No matter what you may hear in the media, the biggest concern with any start-up business (this is a soap box I like to be on and as a business owner, I promise you it’s important) is demand. Do people want what you’re selling? For us, it was “will people hire us to design an app for them?” That was our number one priority: how do we find customers? How do we get them in the door? How do we get them to trust us with their projects since making an app can be a costly endeavor?
Trusting in a start-up can be scary for a lot of people…it’s an unproven commodity. Our challenge was to show people that we knew what we were doing. We could take your money and make something great with it, that they could trust us. We did this by being very honest and open. Our goals have always been to make a great product, not to maximize profit. We create a great product, put our name on it, put it out there and prove that we can made wonderful apps. That’s how we grew demand.
That’s the challenge for any start-up in any industry: how do you create demand? With demand, you have to make more product, you have to hire more people, etc.
Was there a point where you suddenly realized that you’re no longer a start-up, but an actual company?
It happens when you look at your projections and realize that you’ve passed certain milestones. It happens when you realize how much money has been brought into your company. It happens when you realize that you have more than ten people on the payroll. There’s no single point where you suddenly realize it, but you start to get an idea once you pass the one year mark.

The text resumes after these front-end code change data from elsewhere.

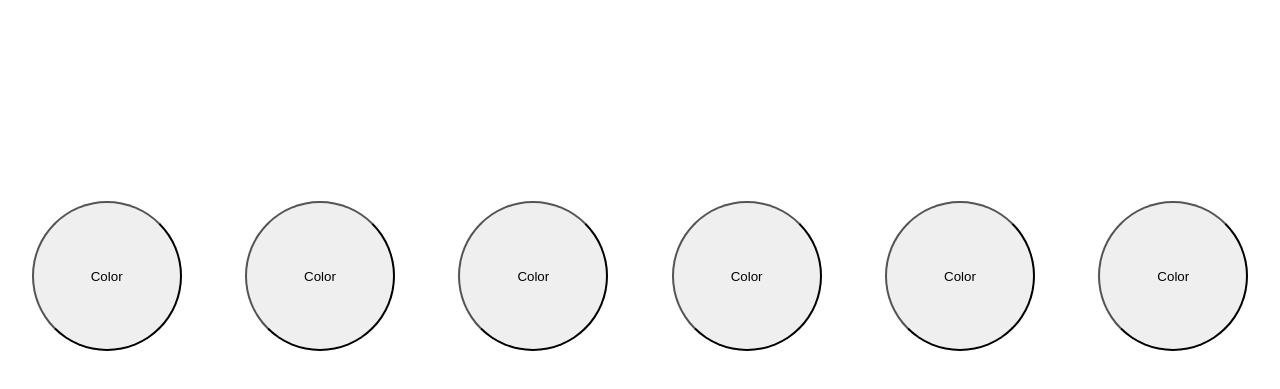
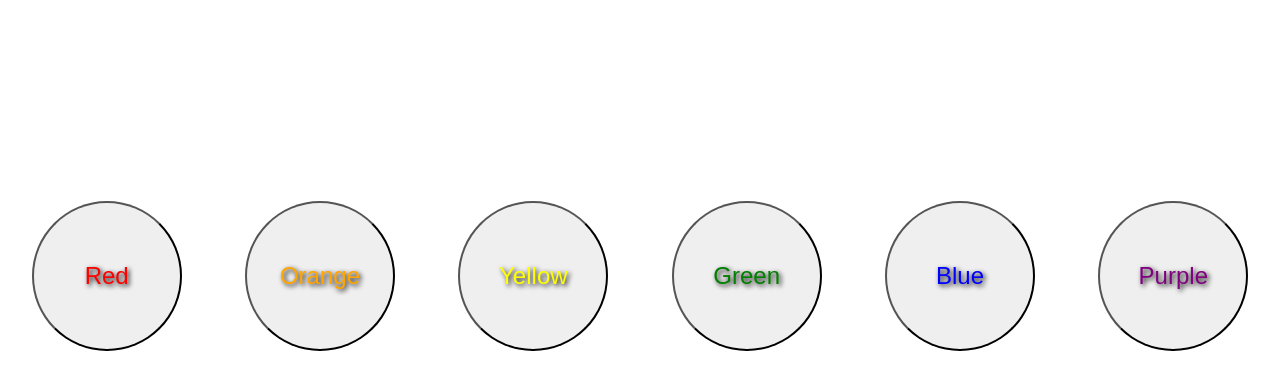
Before and after one commit to Bryandalton/Paint-your-mood, a plain HTML site: page index.html in a window 1280 px wide. Shown: the part 131-520 px from the top of the page. Drawn offline with Linux system fonts and the light colour scheme.

Commit message:
added colored text to buttons and text shadows

```diff
--- a/assets/style.css
+++ b/assets/style.css
@@ -15,10 +15,37 @@
     width: 150px;
     border-radius: 100%;
     align-items: center;
+    font-size: 1.5rem;
+   text-shadow: 2px 2px 5px black;
+
+}
+
+#redHover {
+   color: red;
+}
+
+#orangeHover {
+   color: orange;
+}
+
+#yellowHover {
+   color: yellow;
+}
+
+#greenHover {
+   color: green;
+}
+
+#blueHover {
+   color: blue;
+}
+
+#purpleHover {
+   color: purple;
 }
 
 #redHover:hover {
-
+   color: white;
    background: linear-gradient(to right,
     rgb(253, 211, 211) 0%,
     rgb(255, 158, 158) 25%,
@@ -29,7 +56,7 @@
 }
 
 #orangeHover:hover {
-
+   color: white;
    background: linear-gradient(to right,
     rgb(255, 225, 197) 0%,
     rgb(255, 199, 147) 25%,
@@ -40,7 +67,7 @@
 }
 
 #yellowHover:hover {
-
+   color: black;
    background: linear-gradient(to right,
     rgb(255, 254, 202) 0%,
     rgb(255, 253, 137) 25%,
@@ -51,7 +78,7 @@
 }
 
 #greenHover:hover {
-
+   color: white;
    background: linear-gradient(to right,
     rgb(194, 255, 189) 0%,
     rgb(147, 255, 137) 25%,
@@ -62,7 +89,7 @@
 }
 
 #blueHover:hover {
-
+   color: white;
    background: linear-gradient(to right,
     rgb(193, 194, 255) 0%,
     rgb(143, 145, 255) 25%,
@@ -73,7 +100,7 @@
 }
 
 #purpleHover:hover {
-
+   color: white;
    background: linear-gradient(to right,
     rgb(233, 194, 255) 0%,
     rgb(210, 132, 255) 25%,
--- a/index.html
+++ b/index.html
@@ -13,12 +13,12 @@
 
     <section>
         <div id="color-div">
-                <button class="btn color-btn" id="redHover" onclick="backgroundChange('red')">Color</button>
-                <button class="btn color-btn" id="orangeHover"  onclick="backgroundChange('orange')">Color</button>
-                <button class="btn color-btn" id="yellowHover"  onclick="backgroundChange('yellow')">Color</button>
-                <button class="btn color-btn" id="greenHover"  onclick="backgroundChange('green')">Color</button>
-                <button class="btn color-btn" id="blueHover"  onclick="backgroundChange('blue')">Color</button>
-                <button class="btn color-btn" id="purpleHover"  onclick="backgroundChange('purple')">Color</button>
+                <button class="btn color-btn" id="redHover" onclick="backgroundChange('red')">Red</button>
+                <button class="btn color-btn" id="orangeHover"  onclick="backgroundChange('orange')">Orange</button>
+                <button class="btn color-btn" id="yellowHover"  onclick="backgroundChange('yellow')">Yellow</button>
+                <button class="btn color-btn" id="greenHover"  onclick="backgroundChange('green')">Green</button>
+                <button class="btn color-btn" id="blueHover"  onclick="backgroundChange('blue')">Blue</button>
+                <button class="btn color-btn" id="purpleHover"  onclick="backgroundChange('purple')">Purple</button>
         </div>
     </section>
     <script src="./assets/script.js"></script>
```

Technically, a business has to be around for two years before it goes form being a start-up to being a small business. That’s the hardest thing any start-up has to deal with. Until that two year mark, you can’t get a bank loan or assistance from any kind of lending organization. It all has to deal with regulation laws. You need to find private investments or just bootstrap it. When we officially turn two in January, it’ll be official: we’ll be a small business and not a start-up. At the same time, it’s like growing older in real life — you don’t realize you’ve grown older. You always feel the same. We may be an established company, but we still feel like a start-up, much like how I’m 35 and still feel like I’m 21. I may be wiser, but I don’t feel different.
What advice can you offer any start-up as they get rolling?

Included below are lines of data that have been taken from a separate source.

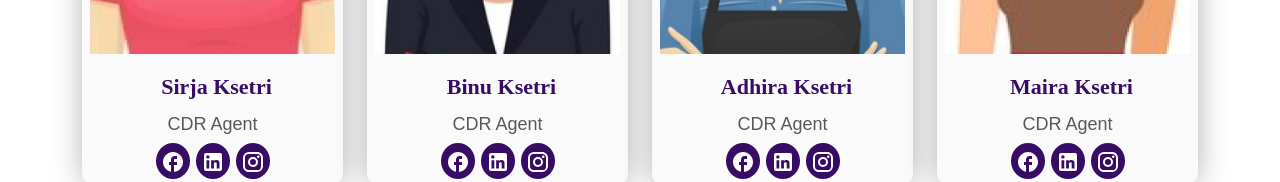
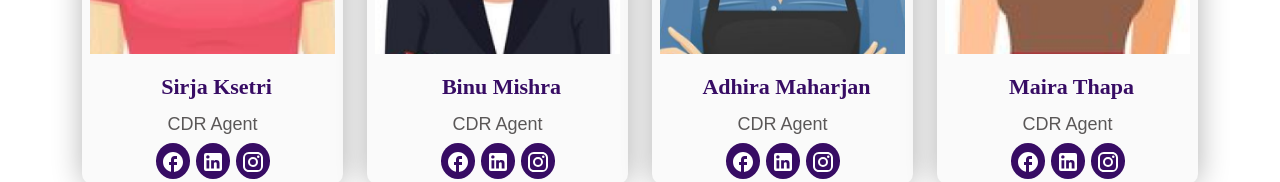
Before and after one commit to binod0233/cdrforengineer_next, a Next.js app: page /our-agents in a window 1280 px wide. Shown: the part 681-863 px from the top of the page. Built offline with nearby package versions, Linux system fonts and the light colour scheme.

Commit message:
fix our agents name

```diff
--- a/pages/our-agents.js
+++ b/pages/our-agents.js
@@ -12,10 +12,10 @@ const OurAgents = () => {
 
   const agents = [
     {name:"Sirja Ksetri",image:"/images/ourAgents/1.png",facebookLink:"https://www.facebook.com/profile.php?id=100080927829387",linkedInLink:"",instagramLink:"",phone:"61482072510"},
-  {name:"Binu Ksetri",image:"/images/ourAgents/2.png",facebookLink:"https://www.facebook.com/profile.php?id=100082172346949",linkedInLink:"https://www.linkedin.com/in/binu-mishra-103168241/",instagramLink:"https://www.instagram.com/binu.cdrforengineer/",phone:"61482070864"},
-  {name:"Adhira Ksetri",image:"/images/ourAgents/3.png",facebookLink:"https://www.facebook.com/profile.php?id=100080942528620",linkedInLink:"https://www.linkedin.com/in/adhira-mahajan-/",instagramLink:"https://www.instagram.com/cdr_with_adhira/",phone:"61482070521"},
-  {name:"Maira Ksetri",image:"/images/ourAgents/4.png",facebookLink:"https://www.facebook.com/profile.php?id=100080996556778",linkedInLink:"https://www.linkedin.com/in/maira-thapa-536259241/",instagramLink:"https://www.instagram.com/cdr_with_maira/",phone:"61482072733"},
-  {name:"Samaira Ksetri",image:"/images/ourAgents/5.png",facebookLink:"https://www.facebook.com/profile.php?id=100080772975496",linkedInLink:"https://www.linkedin.com/in/samaira-singh-a790b1241/",instagramLink:"https://www.instagram.com/samaira.cdrforengineer/",phone:"61482071295"},];
+  {name:"Binu Mishra",image:"/images/ourAgents/2.png",facebookLink:"https://www.facebook.com/profile.php?id=100082172346949",linkedInLink:"https://www.linkedin.com/in/binu-mishra-103168241/",instagramLink:"https://www.instagram.com/binu.cdrforengineer/",phone:"61482070864"},
+  {name:"Adhira Maharjan",image:"/images/ourAgents/3.png",facebookLink:"https://www.facebook.com/profile.php?id=100080942528620",linkedInLink:"https://www.linkedin.com/in/adhira-mahajan-/",instagramLink:"https://www.instagram.com/cdr_with_adhira/",phone:"61482070521"},
+  {name:"Maira Thapa",image:"/images/ourAgents/4.png",facebookLink:"https://www.facebook.com/profile.php?id=100080996556778",linkedInLink:"https://www.linkedin.com/in/maira-thapa-536259241/",instagramLink:"https://www.instagram.com/cdr_with_maira/",phone:"61482072733"},
+  {name:"Samaira Singh",image:"/images/ourAgents/5.png",facebookLink:"https://www.facebook.com/profile.php?id=100080772975496",linkedInLink:"https://www.linkedin.com/in/samaira-singh-a790b1241/",instagramLink:"https://www.instagram.com/samaira.cdrforengineer/",phone:"61482071295"},];
   return (
     <div>
 
```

Don’t waste your money. Don’t spend all of your money on silly things that you don’t need, like really fancy offices in a really fancy building because you think that’s going to help you with clients. Granted, this may be helpful for some companies where that kind of appearance is important, but in the app, tech or design fields? Not necessarily.

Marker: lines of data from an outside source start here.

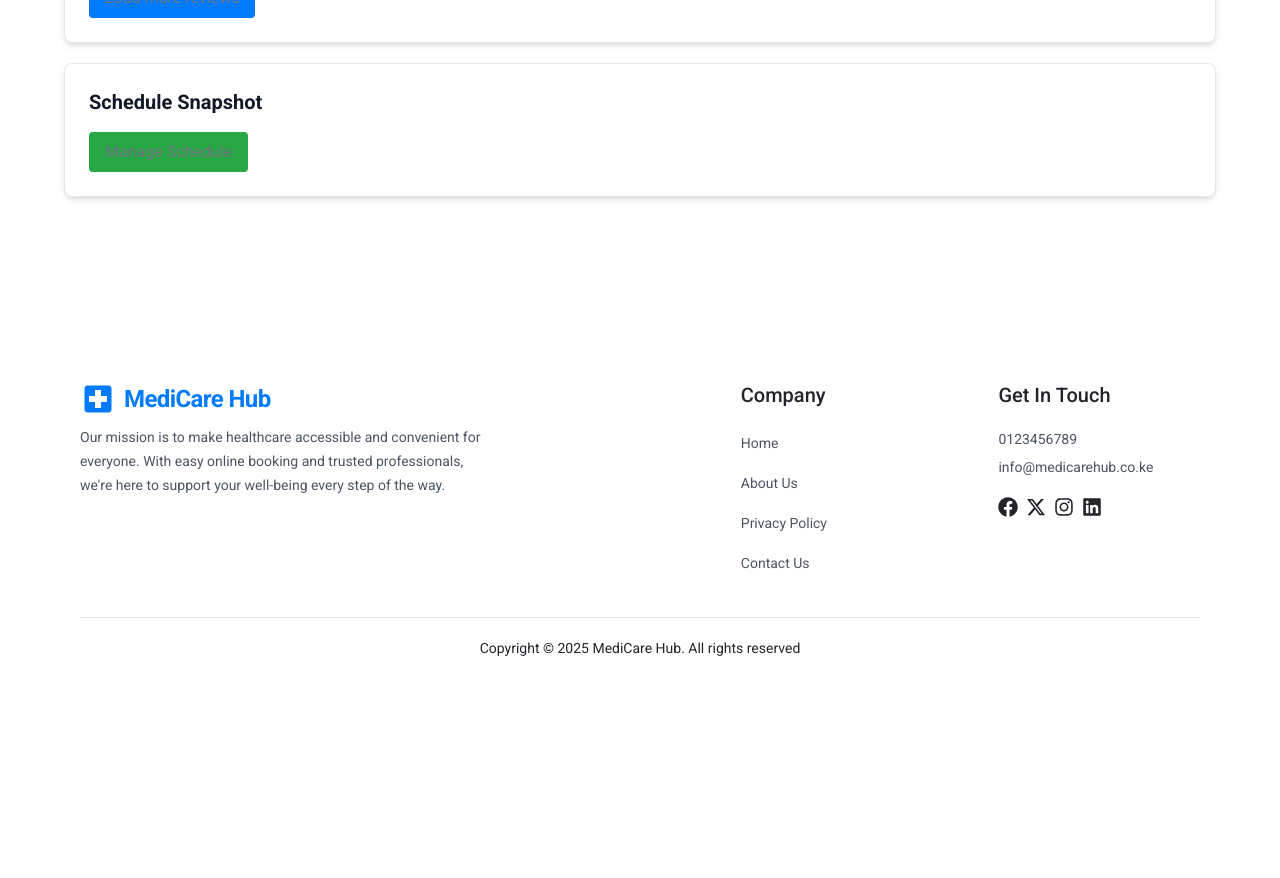
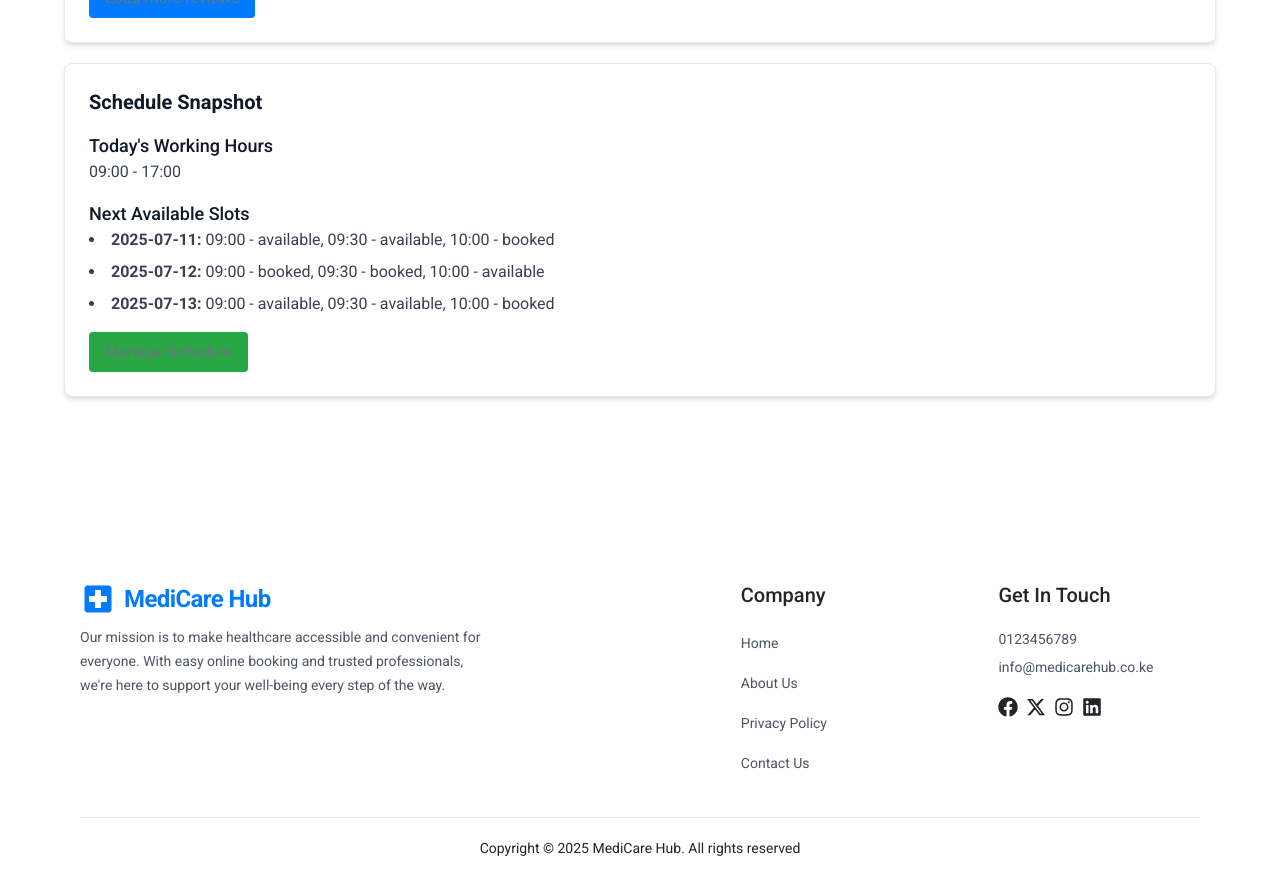
Before and after one commit to briansimiyuj/doctor-appointment-app, a React (Vite) app: page /dashboard in a window 1280 px wide. Shown: the part 1220-2098 px from the top of the page. Before the commit the page ends 1898 px from the top, so only its background shows below. Built offline with nearby package versions, Linux system fonts and the light colour scheme; a web font is replaced by a local one.

Commit message:
feat: Add ScheduleSnapshot section with preview of next 3 days and slots

```diff
--- a/src/components/Dashboard/ScheduleSnapshot/ScheduleSnapshot.tsx
+++ b/src/components/Dashboard/ScheduleSnapshot/ScheduleSnapshot.tsx
@@ -1,14 +1,30 @@
 import { useNavigate } from "react-router-dom"
+import { useSchedule } from "../../../context/ScheduleContext"
+import SlotList from "./SlotList"
 
 const ScheduleSnapshot: React.FC = ()=>{
 
-    const navigate = useNavigate()
+    const navigate = useNavigate(),
+          { schedule } = useSchedule(),
+          todayWorkingHours = schedule.workingHours,
+          nextAvailableSlot = schedule.availableSlots.slice(0, 3)
 
     return(
 
         <div className="dark:bg-primary-bg bg-white p-6 rounded-lg shadow-md border border-gray-200 dark:border-gray-700 mt-5">
 
             <h2 className="text-xl font-semibold text-gray-900 dark:text-white mb-4">Schedule Snapshot </h2>
+
+            <div className="mb-4">
+
+                <h3 className="text-lg font-medium text-gray-900 dark:text-white">Today's Working Hours</h3>
+
+                <p className="text-gray-700 dark:text-white">{todayWorkingHours?.start} - {todayWorkingHours?.end}</p>
+
+
+            </div>
+
+            <SlotList slots={nextAvailableSlot}/>
 
             <button
                className="bg-secondary-btn dark:text-white px-4 py-2 rounded hover:opacity-90"
--- /dev/null
+++ b/src/components/Dashboard/ScheduleSnapshot/SlotList.tsx
@@ -0,0 +1,51 @@
+interface SlotListProps{
+
+    slots:{ date: string, slots: string[] }[]
+
+}
+
+const SlotList: React.FC<SlotListProps> = ({ slots })=>{
+
+    return(
+
+        <div className="mb-4">
+
+            <h3 className="text-lg font-medium text-gray-900 dark:text-white">Next Available Slots</h3>
+
+            {
+
+                slots.length > 0 ?(
+
+                    <ul className="list-disc list-inside text-gray-700 dark:text-gray-300">
+
+                        {
+
+                            slots.map((slot, index)=>(
+
+                                <li key={index} className="mb-2">
+
+                                    <strong>{slot.date}:</strong> {slot.slots.slice(0, 3).join(", ")}
+
+                                </li>
+
+                            ))
+
+                        }
+
+                    </ul>
+
+                ):(
+
+                    <p className="text-gray-700 dark:text-gray-400">No slots available</p>
+
+                )
+
+            }
+
+        </div>
+
+    )
+
+}
+
+export default SlotList
```
Also changed, not shown: 1 other file (tests, documents, lock files or other folders).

For companies like Rocksauce Studios, foot traffic isn’t important. Do your research and find a comfortable building with a reasonable rate that will let you grow and put your money where it can be seen. There’s an adage in the film industry that you should put every dollar on the screen: every dollar spent should be seen by the audience. It’s the exact same thing for a company. Invest in a great team. Don’t treat you and your fellow executives like royalty and underpay your employees. You own the company and that’s enough at the start. Consider it an investment and think of your longterm goals.